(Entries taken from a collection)

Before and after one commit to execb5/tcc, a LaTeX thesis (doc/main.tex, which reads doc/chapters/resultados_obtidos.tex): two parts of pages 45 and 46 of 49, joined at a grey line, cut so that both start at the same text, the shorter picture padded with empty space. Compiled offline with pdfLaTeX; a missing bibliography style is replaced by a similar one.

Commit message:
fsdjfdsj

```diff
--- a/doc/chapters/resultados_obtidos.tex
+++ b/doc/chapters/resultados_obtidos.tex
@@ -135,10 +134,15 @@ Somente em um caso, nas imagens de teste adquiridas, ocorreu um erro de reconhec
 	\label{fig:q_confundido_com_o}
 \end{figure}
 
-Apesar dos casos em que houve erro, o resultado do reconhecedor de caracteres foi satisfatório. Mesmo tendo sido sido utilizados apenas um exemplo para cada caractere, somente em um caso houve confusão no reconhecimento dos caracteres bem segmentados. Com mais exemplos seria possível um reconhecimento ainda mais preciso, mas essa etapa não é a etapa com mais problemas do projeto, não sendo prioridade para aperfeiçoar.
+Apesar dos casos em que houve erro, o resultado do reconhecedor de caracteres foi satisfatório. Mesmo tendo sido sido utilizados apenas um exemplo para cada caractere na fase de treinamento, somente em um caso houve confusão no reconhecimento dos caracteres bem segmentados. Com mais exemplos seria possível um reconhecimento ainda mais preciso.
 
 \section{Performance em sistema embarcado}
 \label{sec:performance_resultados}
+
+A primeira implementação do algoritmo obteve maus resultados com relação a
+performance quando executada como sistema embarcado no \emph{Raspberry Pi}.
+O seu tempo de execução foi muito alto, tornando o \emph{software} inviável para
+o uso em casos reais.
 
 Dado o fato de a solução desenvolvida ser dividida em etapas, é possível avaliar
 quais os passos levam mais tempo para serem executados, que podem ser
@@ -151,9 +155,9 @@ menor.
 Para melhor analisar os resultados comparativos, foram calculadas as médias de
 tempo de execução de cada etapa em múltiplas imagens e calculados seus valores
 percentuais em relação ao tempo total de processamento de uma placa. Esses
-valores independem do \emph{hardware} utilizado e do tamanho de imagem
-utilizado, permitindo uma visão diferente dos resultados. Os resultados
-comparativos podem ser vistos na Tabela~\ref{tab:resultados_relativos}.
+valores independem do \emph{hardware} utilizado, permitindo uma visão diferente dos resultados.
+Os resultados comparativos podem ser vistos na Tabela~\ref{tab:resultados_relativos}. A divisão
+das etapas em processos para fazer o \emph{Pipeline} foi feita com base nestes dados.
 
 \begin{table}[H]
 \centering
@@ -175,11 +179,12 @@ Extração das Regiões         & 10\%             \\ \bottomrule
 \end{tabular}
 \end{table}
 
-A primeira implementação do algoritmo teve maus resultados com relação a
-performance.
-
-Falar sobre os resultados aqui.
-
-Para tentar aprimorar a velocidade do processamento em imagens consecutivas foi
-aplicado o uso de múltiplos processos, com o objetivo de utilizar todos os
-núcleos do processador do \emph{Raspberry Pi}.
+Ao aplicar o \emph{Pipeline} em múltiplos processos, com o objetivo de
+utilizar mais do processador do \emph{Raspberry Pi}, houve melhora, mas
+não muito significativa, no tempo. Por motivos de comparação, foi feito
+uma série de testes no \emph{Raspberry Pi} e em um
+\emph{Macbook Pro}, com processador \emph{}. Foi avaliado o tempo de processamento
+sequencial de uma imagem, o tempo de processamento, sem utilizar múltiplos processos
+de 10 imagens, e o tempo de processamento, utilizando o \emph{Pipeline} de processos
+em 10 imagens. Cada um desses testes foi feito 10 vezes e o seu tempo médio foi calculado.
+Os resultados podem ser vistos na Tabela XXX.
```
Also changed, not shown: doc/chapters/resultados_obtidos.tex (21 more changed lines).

> [PROMPT]: Give back each entry so that it matches the original word for word.

> [ANSWER]:
Before and after one commit to execb5/tcc, a LaTeX thesis (doc/main.tex, which reads doc/chapters/resultados_obtidos.tex): two parts of pages 45 and 46 of 49, joined at a grey line, cut so that both start at the same text, the shorter picture padded with empty space. Compiled offline with pdfLaTeX; a missing bibliography style is replaced by a similar one.

Commit message:
fsdjfdsj

```diff
--- a/doc/chapters/resultados_obtidos.tex
+++ b/doc/chapters/resultados_obtidos.tex
@@ -135,10 +134,15 @@ Somente em um caso, nas imagens de teste adquiridas, ocorreu um erro de reconhec
 	\label{fig:q_confundido_com_o}
 \end{figure}
 
-Apesar dos casos em que houve erro, o resultado do reconhecedor de caracteres foi satisfatório. Mesmo tendo sido sido utilizados apenas um exemplo para cada caractere, somente em um caso houve confusão no reconhecimento dos caracteres bem segmentados. Com mais exemplos seria possível um reconhecimento ainda mais preciso, mas essa etapa não é a etapa com mais problemas do projeto, não sendo prioridade para aperfeiçoar.
+Apesar dos casos em que houve erro, o resultado do reconhecedor de caracteres foi satisfatório. Mesmo tendo sido sido utilizados apenas um exemplo para cada caractere na fase de treinamento, somente em um caso houve confusão no reconhecimento dos caracteres bem segmentados. Com mais exemplos seria possível um reconhecimento ainda mais preciso.
 
 \section{Performance em sistema embarcado}
 \label{sec:performance_resultados}
+
+A primeira implementação do algoritmo obteve maus resultados com relação a
+performance quando executada como sistema embarcado no \emph{Raspberry Pi}.
+O seu tempo de execução foi muito alto, tornando o \emph{software} inviável para
+o uso em casos reais.
 
 Dado o fato de a solução desenvolvida ser dividida em etapas, é possível avaliar
 quais os passos levam mais tempo para serem executados, que podem ser
@@ -151,9 +155,9 @@ menor.
 Para melhor analisar os resultados comparativos, foram calculadas as médias de
 tempo de execução de cada etapa em múltiplas imagens e calculados seus valores
 percentuais em relação ao tempo total de processamento de uma placa. Esses
-valores independem do \emph{hardware} utilizado e do tamanho de imagem
-utilizado, permitindo uma visão diferente dos resultados. Os resultados
-comparativos podem ser vistos na Tabela~\ref{tab:resultados_relativos}.
+valores independem do \emph{hardware} utilizado, permitindo uma visão diferente dos resultados.
+Os resultados comparativos podem ser vistos na Tabela~\ref{tab:resultados_relativos}. A divisão
+das etapas em processos para fazer o \emph{Pipeline} foi feita com base nestes dados.
 
 \begin{table}[H]
 \centering
@@ -175,11 +179,12 @@ Extração das Regiões         & 10\%             \\ \bottomrule
 \end{tabular}
 \end{table}
 
-A primeira implementação do algoritmo teve maus resultados com relação a
-performance.
-
-Falar sobre os resultados aqui.
-
-Para tentar aprimorar a velocidade do processamento em imagens consecutivas foi
-aplicado o uso de múltiplos processos, com o objetivo de utilizar todos os
-núcleos do processador do \emph{Raspberry Pi}.
+Ao aplicar o \emph{Pipeline} em múltiplos processos, com o objetivo de
+utilizar mais do processador do \emph{Raspberry Pi}, houve melhora, mas
+não muito significativa, no tempo. Por motivos de comparação, foi feito
+uma série de testes no \emph{Raspberry Pi} e em um
+\emph{Macbook Pro}, com processador \emph{}. Foi avaliado o tempo de processamento
+sequencial de uma imagem, o tempo de processamento, sem utilizar múltiplos processos
+de 10 imagens, e o tempo de processamento, utilizando o \emph{Pipeline} de processos
+em 10 imagens. Cada um desses testes foi feito 10 vezes e o seu tempo médio foi calculado.
+Os resultados podem ser vistos na Tabela XXX.
```
Also changed, not shown: doc/chapters/resultados_obtidos.tex (21 more changed lines).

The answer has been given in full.